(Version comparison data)
------------------------------

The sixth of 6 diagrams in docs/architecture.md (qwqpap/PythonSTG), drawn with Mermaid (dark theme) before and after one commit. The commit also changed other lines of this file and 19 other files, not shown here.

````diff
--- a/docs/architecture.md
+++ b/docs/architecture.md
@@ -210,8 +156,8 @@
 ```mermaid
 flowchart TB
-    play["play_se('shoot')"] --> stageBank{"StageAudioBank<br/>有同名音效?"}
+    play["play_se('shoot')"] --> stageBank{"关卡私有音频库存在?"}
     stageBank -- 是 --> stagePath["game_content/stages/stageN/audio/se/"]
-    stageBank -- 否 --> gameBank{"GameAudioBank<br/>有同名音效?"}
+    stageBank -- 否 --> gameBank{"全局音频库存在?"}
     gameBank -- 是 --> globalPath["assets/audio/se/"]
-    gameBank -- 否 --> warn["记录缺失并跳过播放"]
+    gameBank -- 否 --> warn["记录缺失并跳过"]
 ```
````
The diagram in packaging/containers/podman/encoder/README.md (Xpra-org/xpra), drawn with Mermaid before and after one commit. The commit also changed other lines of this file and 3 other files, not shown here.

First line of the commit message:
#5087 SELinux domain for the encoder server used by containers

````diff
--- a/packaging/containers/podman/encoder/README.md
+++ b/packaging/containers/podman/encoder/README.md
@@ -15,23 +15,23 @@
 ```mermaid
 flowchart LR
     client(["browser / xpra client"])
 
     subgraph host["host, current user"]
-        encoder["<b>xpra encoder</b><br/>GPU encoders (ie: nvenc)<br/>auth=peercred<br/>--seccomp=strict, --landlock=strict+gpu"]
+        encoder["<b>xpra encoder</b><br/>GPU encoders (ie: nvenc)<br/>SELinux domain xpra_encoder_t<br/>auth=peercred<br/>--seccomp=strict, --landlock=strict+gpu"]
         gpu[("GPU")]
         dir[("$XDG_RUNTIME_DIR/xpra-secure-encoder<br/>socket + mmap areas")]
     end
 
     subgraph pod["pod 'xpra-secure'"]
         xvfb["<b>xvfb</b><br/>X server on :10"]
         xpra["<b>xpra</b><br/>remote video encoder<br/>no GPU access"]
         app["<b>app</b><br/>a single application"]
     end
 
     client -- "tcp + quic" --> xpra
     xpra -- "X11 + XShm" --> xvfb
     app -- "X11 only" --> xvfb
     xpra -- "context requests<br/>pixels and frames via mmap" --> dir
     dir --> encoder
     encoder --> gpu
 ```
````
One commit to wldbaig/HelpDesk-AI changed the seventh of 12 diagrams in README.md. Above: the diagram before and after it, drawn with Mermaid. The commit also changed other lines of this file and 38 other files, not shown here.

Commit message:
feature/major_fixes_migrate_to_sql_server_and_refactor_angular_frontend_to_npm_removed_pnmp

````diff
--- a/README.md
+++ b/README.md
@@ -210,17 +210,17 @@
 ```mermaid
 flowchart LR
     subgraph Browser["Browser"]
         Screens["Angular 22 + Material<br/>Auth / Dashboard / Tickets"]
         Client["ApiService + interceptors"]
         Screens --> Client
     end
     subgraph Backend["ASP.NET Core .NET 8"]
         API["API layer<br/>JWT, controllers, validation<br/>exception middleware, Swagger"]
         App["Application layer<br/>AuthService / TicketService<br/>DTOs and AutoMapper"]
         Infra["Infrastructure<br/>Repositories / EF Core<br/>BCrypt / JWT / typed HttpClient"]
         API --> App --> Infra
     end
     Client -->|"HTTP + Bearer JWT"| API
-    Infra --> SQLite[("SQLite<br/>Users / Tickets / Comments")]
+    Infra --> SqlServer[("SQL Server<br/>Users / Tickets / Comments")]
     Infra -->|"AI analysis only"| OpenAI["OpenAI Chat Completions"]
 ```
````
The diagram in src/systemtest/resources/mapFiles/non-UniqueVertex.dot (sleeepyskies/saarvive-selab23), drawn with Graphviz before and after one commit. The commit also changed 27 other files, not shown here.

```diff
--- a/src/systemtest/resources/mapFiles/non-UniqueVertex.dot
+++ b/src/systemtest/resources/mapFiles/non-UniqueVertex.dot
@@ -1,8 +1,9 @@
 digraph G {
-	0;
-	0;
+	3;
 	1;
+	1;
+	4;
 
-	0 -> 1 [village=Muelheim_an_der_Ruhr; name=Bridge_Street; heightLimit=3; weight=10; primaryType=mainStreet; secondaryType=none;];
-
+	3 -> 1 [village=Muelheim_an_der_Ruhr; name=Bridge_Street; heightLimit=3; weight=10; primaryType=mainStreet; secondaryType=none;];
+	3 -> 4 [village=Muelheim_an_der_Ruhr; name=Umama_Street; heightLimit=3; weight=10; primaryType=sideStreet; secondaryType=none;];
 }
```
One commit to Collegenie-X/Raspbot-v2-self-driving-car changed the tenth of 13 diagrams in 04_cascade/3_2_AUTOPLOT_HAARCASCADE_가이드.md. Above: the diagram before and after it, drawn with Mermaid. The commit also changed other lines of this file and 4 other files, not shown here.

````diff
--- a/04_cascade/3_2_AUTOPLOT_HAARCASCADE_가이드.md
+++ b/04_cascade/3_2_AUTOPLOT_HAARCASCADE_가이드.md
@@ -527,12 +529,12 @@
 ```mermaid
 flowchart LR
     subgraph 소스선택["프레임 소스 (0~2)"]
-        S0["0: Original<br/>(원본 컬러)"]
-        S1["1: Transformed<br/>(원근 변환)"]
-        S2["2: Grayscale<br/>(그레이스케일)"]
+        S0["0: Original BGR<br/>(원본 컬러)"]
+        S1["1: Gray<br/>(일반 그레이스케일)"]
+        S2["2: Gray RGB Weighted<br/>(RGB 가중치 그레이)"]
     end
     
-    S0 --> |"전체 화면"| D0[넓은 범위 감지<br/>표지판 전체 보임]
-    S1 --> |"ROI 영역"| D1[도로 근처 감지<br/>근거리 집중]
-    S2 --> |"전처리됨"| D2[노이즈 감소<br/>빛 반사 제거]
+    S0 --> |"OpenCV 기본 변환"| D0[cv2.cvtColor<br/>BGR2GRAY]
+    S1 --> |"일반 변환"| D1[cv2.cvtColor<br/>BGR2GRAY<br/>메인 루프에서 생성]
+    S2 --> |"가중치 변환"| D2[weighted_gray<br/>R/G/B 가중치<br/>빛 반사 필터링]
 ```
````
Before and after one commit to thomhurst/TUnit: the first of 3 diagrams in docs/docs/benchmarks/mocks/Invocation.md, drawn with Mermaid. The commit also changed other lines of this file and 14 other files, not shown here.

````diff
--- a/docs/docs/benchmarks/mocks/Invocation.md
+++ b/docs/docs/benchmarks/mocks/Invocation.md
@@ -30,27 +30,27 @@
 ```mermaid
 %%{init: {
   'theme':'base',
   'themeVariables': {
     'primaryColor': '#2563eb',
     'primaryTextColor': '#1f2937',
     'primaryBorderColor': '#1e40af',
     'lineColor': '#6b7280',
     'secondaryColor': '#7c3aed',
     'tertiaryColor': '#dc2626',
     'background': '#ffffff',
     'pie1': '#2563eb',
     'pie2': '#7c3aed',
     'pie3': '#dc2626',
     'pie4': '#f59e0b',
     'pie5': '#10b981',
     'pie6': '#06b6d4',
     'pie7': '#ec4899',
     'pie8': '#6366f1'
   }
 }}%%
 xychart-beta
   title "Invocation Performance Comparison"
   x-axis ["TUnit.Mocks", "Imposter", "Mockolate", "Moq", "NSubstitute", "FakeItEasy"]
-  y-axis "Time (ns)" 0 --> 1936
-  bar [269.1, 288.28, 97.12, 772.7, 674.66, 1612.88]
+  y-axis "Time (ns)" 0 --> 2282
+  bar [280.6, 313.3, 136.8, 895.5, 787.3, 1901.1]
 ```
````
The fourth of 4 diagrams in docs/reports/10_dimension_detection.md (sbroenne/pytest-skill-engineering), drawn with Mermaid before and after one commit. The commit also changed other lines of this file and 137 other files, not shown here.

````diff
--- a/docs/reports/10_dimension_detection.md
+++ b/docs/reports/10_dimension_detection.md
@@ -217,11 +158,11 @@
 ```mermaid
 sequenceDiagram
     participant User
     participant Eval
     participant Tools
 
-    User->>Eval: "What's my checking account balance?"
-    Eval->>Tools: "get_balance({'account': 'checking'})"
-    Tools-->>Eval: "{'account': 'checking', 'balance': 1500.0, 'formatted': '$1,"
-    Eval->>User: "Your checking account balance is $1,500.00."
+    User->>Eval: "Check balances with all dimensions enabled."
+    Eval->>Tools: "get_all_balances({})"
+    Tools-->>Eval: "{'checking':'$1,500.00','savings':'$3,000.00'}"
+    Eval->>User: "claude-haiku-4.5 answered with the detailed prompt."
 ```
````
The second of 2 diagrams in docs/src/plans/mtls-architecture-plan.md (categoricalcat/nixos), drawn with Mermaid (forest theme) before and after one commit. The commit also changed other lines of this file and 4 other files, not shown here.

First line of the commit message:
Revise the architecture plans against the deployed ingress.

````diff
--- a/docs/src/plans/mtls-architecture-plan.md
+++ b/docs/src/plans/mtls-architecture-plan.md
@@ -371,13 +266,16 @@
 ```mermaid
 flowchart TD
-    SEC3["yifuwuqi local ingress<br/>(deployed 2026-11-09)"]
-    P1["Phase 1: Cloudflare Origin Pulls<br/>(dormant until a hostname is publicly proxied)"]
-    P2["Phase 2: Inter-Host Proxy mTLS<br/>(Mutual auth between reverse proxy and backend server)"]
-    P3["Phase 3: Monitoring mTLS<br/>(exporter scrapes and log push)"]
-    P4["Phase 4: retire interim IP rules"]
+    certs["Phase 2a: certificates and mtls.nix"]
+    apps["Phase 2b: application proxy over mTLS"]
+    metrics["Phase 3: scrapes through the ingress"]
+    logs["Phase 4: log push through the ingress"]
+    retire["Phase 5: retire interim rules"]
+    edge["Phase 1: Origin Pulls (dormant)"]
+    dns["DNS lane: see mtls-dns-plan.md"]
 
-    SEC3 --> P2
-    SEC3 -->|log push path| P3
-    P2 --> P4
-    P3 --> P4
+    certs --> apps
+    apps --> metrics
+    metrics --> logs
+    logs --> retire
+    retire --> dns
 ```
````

------------------------------

All lines of the data that hold "diagrams" need to be copied.

TASK RESULT -
The sixth of 6 diagrams in docs/architecture.md (qwqpap/PythonSTG), drawn with Mermaid (dark theme) before and after one commit. The commit also changed other lines of this file and 19 other files, not shown here.
One commit to wldbaig/HelpDesk-AI changed the seventh of 12 diagrams in README.md. Above: the diagram before and after it, drawn with Mermaid. The commit also changed other lines of this file and 38 other files, not shown here.
One commit to Collegenie-X/Raspbot-v2-self-driving-car changed the tenth of 13 diagrams in 04_cascade/3_2_AUTOPLOT_HAARCASCADE_가이드.md. Above: the diagram before and after it, drawn with Mermaid. The commit also changed other lines of this file and 4 other files, not shown here.
Before and after one commit to thomhurst/TUnit: the first of 3 diagrams in docs/docs/benchmarks/mocks/Invocation.md, drawn with Mermaid. The commit also changed other lines of this file and 14 other files, not shown here.
The fourth of 4 diagrams in docs/reports/10_dimension_detection.md (sbroenne/pytest-skill-engineering), drawn with Mermaid before and after one commit. The commit also changed other lines of this file and 137 other files, not shown here.
The second of 2 diagrams in docs/src/plans/mtls-architecture-plan.md (categoricalcat/nixos), drawn with Mermaid (forest theme) before and after one commit. The commit also changed other lines of this file and 4 other files, not shown here.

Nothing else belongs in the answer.